Pizza Style: Neapolitan and thin-crust square
Oven Type: Revolving-floor brick oven
The Skinny: A pizza "concept" rather than a pizzeria with heart and soul
Price: Pies range from $14 to $22
With all the press attention on new-fashioned pizza, it's not surprising that fresh pizza "concepts" are opening all over the U.S. There's gold in them thar pizza, these folks are saying to themselves.
That's probably what the owners of Upper West Side Japanese restaurant Tokyo Pop were thinking when they swapped their Japanese concept for pizza and renamed it Angelina Pizzabar. Build a fancy brick oven with a rotating floor and they will come is the reasoning.
Well, I came and brought my pizza-loving son, Will, and two of his friends. We ate pizza, and we left sorely disappointed. So disappointed I insisted on taking them afterward to nearby Sal and Carmine's for a slice of pizza with soul.

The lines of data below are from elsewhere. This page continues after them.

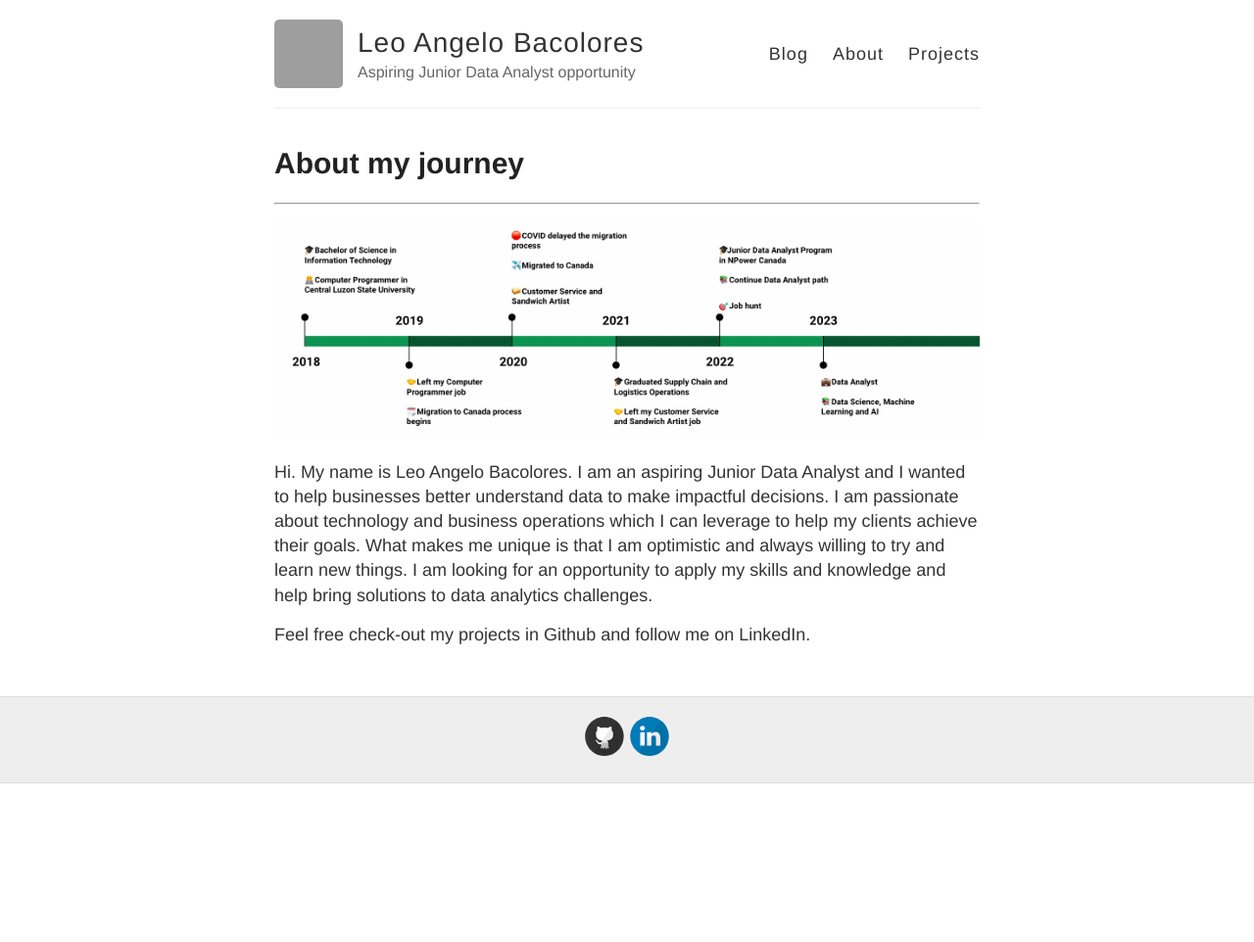
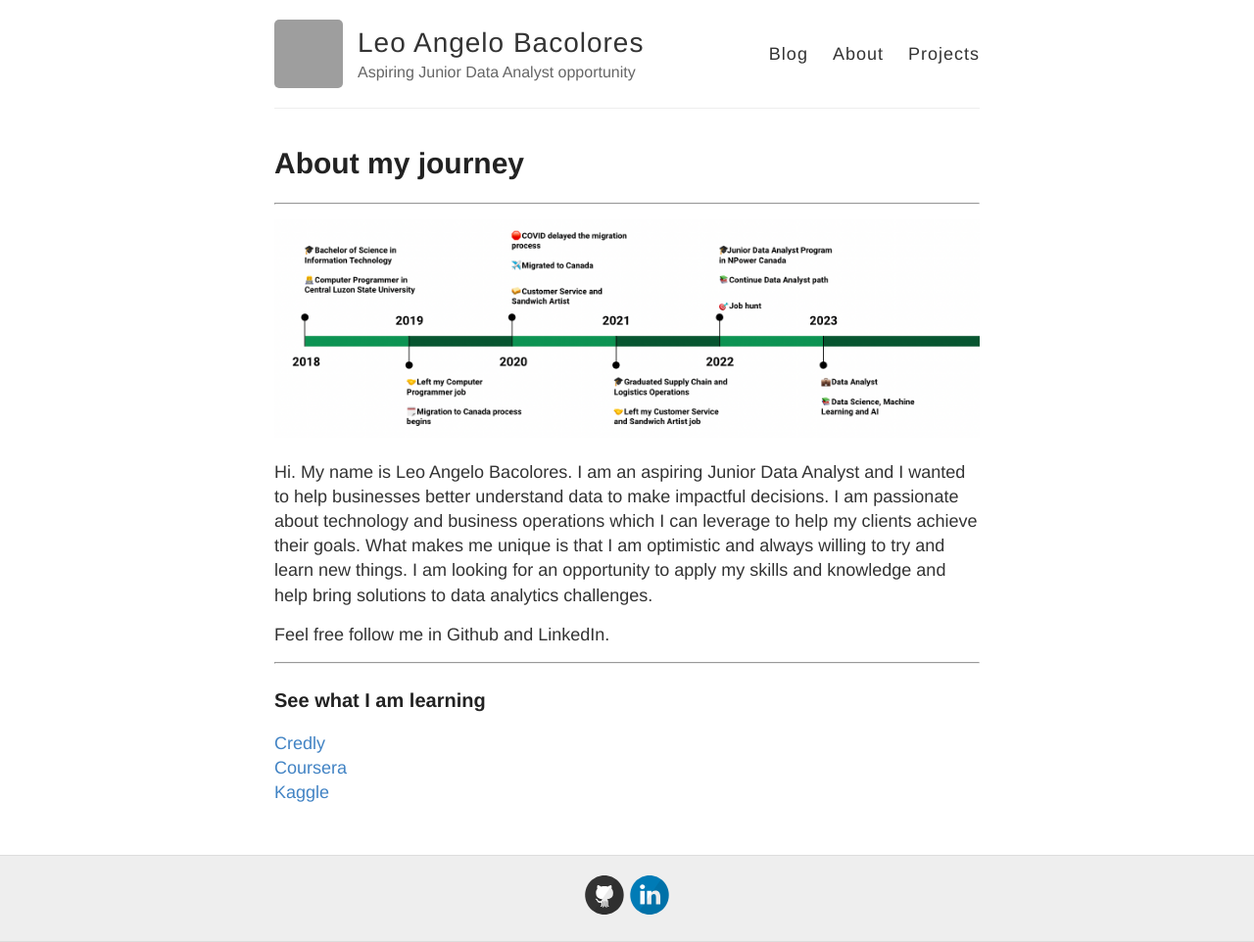
Before and after one commit to leoangelovb/resume-based-on-jekyll, a Jekyll site: the page built from about.md, in a window 1280 px wide. Shown: the whole page at 98% size. Built offline with Jekyll 4.4.1, drawn with Linux system fonts in a browser that asks for light colours; before the commit the page ends 900 px from its top, so only the background shows below that; grey boxes are pictures that could not be loaded.

Commit message:
Update about.md

```diff
--- a/about.md
+++ b/about.md
@@ -10,4 +10,11 @@ published: true
 Hi. My name is Leo Angelo Bacolores.
 I am an aspiring Junior Data Analyst and I wanted to help businesses better understand data to make impactful decisions. I am passionate about technology and business operations which I can leverage to help my clients achieve their goals. What makes me unique is that I am optimistic and always willing to try and learn new things. I am looking for an opportunity to apply my skills and knowledge and help bring solutions to data analytics challenges.
 
-Feel free check-out my projects in Github and follow me on LinkedIn.
+Feel free follow me in Github and LinkedIn.
+
+***
+### See what I am learning
+
+[Credly](https://www.credly.com/users/leo-angelo-bacolores)
+[Coursera](https://www.coursera.org/user/e77211ac04e129030a8fc2ad0f2db18b)
+[Kaggle](https://www.kaggle.com/leoangelobacolores)
```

I'm not kidding.
We ordered one each of the three styles of pizza they serve at Angelina:
A personal verde pizza ($14), with baby spinach, garlic, arugula, and mozzarella drizzled with balsamic vinegar and oil, had a dull, dull crust and virtually no flavor. For that matter, every crust we sampled was in desperate need of salt and character.
An "Old Fashioned" pancetta e cipolline ($22), with pancetta, scallion, fresh tomato, and mozzarella, was a rectangular pan pizza with areas of underbaked dough but well thought-out toppings.

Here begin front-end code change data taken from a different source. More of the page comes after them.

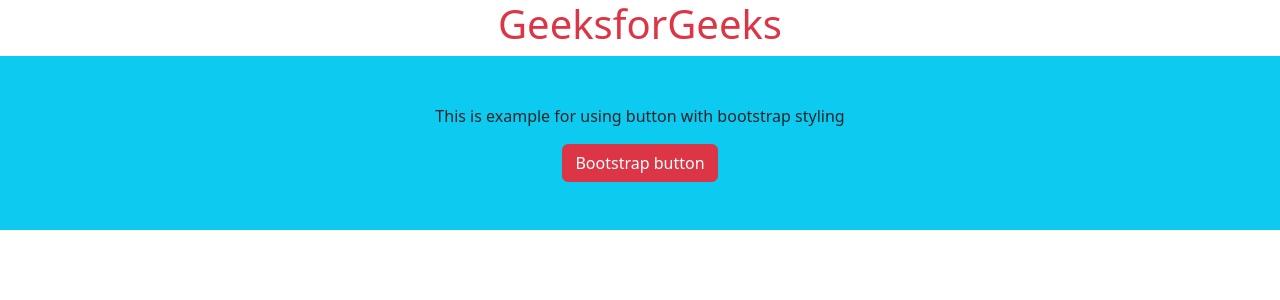
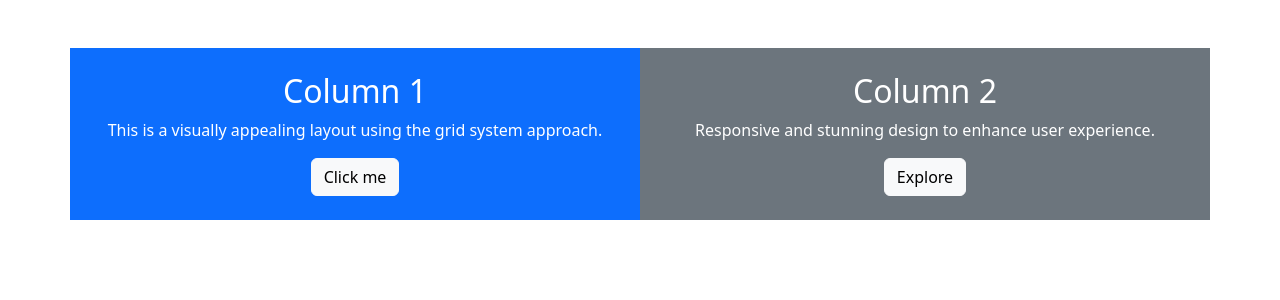
Before and after one commit to nikunjjadav123/myfirstreact, a React (Create React App) app: page / in a window 1280 px wide. Shown: the top 300 px of the page. Built offline with nearby package versions, Linux system fonts and the light colour scheme.

Commit message:
added react bootstrap dependencies

```diff
--- a/package.json
+++ b/package.json
@@ -8,6 +8,7 @@
     "@testing-library/user-event": "^13.5.0",
     "bootstrap": "^5.3.3",
     "react": "^18.3.1",
+    "react-bootstrap": "^2.10.2",
     "react-dom": "^18.3.1",
     "react-scripts": "5.0.1",
     "web-vitals": "^2.1.4"
--- a/src/App.js
+++ b/src/App.js
@@ -1,27 +1,23 @@
 import logo from './logo.svg';
 import './App.css';
+import { Container, Row, Col, Button } from 'react-bootstrap';
 
 function App() {
   return (
-    <div className="App">
-            <h1 className="text-danger">GeeksforGeeks</h1>
-            <div className="bg-info p-5">
-                <p className="">
-                    This is example for using button with
-                    bootstrap styling
-                </p>
-                <a
-                    className="btn btn-danger"
-                    data-bs-toggle="collapse"
-                    href="#collapseExample"
-                    role="button"
-                    aria-expanded="false"
-                    aria-controls="collapseExample"
-                >
-                    Bootstrap button
-                </a>
-            </div>
-        </div>
+    <Container className="text-center my-5">
+            <Row>
+                <Col md={6} className="bg-primary text-white p-4">
+                    <h2>Column 1</h2>
+                    <p>This is a visually appealing layout using the grid system approach.</p>
+                    <Button variant="light">Click me</Button>
+                </Col>
+                <Col md={6} className="bg-secondary text-white p-4">
+                    <h2>Column 2</h2>
+                    <p>Responsive and stunning design to enhance user experience.</p>
+                    <Button variant="light">Explore</Button>
+                </Col>
+            </Row>
+        </Container>
   );
 }
 
```
Also changed, not shown: 1 other file (tests, documents, lock files or other folders).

A Super Thin Crust Margherita ($18; shown at top), with tomatoes, buffala mozzarella, and fresh basil, had a dry, stiff crust; sauce that had no fresh tomato flavor; and perfectly acceptable if generic buffalo mozzarella.

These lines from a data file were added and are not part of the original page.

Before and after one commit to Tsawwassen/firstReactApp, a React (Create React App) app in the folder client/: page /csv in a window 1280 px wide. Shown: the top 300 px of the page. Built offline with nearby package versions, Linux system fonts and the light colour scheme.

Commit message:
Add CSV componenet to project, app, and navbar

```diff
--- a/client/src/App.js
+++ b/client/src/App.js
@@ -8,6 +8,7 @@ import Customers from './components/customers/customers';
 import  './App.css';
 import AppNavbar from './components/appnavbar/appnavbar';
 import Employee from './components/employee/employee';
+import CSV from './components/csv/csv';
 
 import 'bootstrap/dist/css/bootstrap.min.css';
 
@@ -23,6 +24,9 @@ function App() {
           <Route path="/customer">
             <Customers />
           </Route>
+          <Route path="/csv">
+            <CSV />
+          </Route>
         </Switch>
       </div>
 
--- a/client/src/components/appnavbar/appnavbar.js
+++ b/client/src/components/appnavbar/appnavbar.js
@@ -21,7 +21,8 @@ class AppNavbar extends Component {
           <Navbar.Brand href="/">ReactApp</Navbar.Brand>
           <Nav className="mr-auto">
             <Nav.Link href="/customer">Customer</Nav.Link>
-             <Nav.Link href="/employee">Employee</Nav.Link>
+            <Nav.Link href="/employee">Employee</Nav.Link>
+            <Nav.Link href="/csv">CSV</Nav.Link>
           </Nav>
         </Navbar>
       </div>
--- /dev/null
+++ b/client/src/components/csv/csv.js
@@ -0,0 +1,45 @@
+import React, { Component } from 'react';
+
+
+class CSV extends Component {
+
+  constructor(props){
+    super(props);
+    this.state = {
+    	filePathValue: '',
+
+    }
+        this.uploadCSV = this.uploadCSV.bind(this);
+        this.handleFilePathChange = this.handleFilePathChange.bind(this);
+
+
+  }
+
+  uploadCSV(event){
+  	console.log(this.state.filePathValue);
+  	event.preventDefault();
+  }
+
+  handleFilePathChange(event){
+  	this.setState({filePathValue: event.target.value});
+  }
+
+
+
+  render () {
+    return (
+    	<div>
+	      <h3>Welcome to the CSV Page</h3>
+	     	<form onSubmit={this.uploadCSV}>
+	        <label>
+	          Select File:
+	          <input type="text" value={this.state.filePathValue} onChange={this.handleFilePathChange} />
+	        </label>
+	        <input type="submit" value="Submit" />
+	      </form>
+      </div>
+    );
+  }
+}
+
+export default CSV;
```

Angelina Pizzabar reeked of concept instead of passion. That's why when we left I took Will and his friends Max and Seth two blocks south to Sal and Carmine's for a slice with heart and soul. No rotating oven or faux brick or burning wood, just a solid, seriously delicious slice of pizza with a bready tender crust with a crunchy exterior.
We need more good owner-occupied pizzerias in the world, and fewer pizza "concepts," which I am sad to report is exactly what Angelina is.